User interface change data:

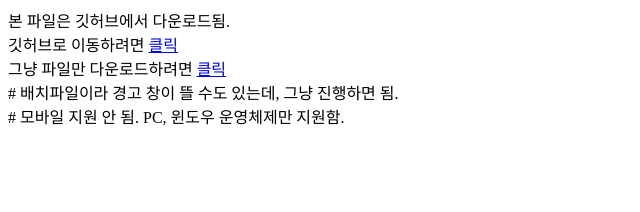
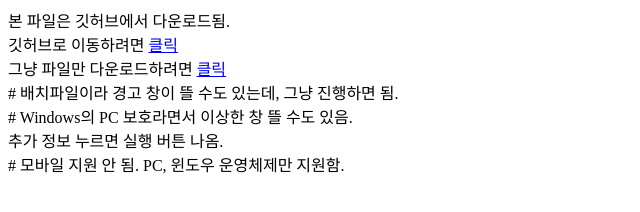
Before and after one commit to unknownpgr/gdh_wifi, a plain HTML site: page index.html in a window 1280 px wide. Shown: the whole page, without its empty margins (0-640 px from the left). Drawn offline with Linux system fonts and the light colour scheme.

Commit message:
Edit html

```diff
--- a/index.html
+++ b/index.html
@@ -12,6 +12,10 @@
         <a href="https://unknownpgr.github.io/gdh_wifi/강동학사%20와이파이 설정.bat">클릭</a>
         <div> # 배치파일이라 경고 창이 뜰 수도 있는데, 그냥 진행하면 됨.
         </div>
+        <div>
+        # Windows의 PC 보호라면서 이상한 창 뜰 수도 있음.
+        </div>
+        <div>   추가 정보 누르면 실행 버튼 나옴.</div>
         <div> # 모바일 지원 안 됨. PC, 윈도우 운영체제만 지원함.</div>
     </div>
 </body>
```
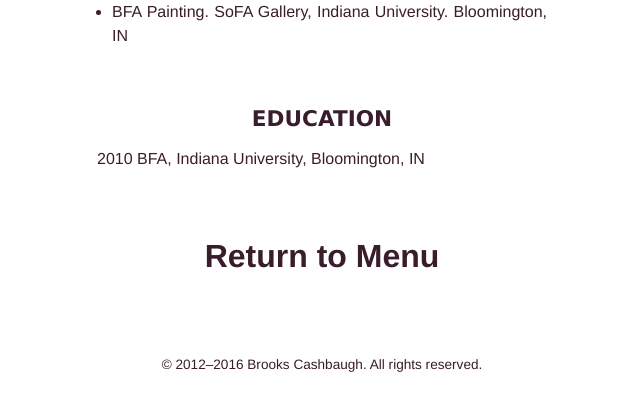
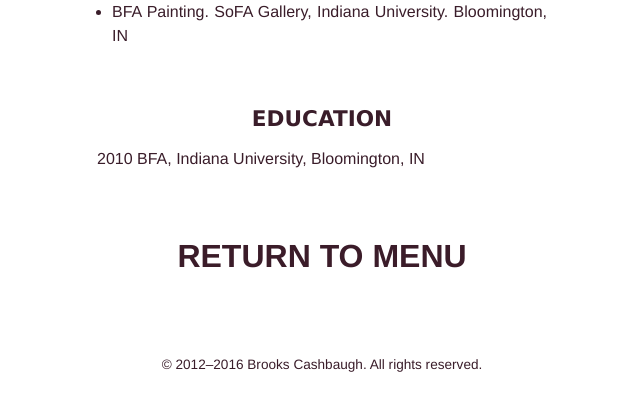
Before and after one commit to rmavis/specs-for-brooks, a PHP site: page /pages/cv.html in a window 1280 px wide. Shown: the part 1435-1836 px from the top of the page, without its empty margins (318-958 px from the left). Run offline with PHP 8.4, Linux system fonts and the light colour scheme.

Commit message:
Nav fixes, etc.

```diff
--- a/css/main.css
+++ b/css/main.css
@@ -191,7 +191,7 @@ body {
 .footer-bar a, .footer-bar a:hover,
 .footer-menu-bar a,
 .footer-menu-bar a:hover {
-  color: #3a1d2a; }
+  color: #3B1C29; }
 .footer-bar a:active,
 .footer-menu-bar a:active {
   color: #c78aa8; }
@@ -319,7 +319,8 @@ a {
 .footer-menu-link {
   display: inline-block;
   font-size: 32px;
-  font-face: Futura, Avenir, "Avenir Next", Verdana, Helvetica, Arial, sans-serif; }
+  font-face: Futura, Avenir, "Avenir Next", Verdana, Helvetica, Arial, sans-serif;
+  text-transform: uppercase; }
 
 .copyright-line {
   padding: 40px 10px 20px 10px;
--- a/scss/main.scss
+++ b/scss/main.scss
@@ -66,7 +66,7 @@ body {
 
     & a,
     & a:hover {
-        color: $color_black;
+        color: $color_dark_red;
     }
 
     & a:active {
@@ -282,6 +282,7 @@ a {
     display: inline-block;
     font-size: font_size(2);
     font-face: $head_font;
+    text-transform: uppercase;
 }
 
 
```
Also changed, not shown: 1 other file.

WHAT IS REQUIRED: Every line of the data above that includes "color" should be listed.

ANSWER BOX:
-  color: #3a1d2a; }
+  color: #3B1C29; }
   color: #c78aa8; }
-        color: $color_black;
+        color: $color_dark_red;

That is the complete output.